_Given records_.

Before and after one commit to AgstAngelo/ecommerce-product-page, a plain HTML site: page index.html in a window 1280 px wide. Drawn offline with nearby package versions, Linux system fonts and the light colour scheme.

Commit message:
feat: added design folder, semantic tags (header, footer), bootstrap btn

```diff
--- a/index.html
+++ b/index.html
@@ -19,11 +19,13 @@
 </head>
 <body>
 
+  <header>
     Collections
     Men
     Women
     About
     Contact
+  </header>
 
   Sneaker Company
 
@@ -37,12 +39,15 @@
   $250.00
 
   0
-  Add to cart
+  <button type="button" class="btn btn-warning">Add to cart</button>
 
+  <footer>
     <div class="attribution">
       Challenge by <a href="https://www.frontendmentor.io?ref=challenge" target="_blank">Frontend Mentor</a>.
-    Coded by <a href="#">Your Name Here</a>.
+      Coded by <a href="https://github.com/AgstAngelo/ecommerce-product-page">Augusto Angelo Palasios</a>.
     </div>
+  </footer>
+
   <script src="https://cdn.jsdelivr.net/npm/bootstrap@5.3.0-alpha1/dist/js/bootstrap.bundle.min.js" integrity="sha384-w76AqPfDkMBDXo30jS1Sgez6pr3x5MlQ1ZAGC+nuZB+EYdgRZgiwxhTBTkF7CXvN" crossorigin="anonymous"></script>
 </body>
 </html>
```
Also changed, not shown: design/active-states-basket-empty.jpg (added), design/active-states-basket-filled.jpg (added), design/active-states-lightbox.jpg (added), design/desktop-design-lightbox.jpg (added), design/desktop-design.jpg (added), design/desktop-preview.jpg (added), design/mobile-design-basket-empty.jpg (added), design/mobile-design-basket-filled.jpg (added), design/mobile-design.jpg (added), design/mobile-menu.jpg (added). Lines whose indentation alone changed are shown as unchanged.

_What the exercise asks_. Once you have read the entries above, state how many of their lines include "https", giving the number alone.

_Solution for this task_. 3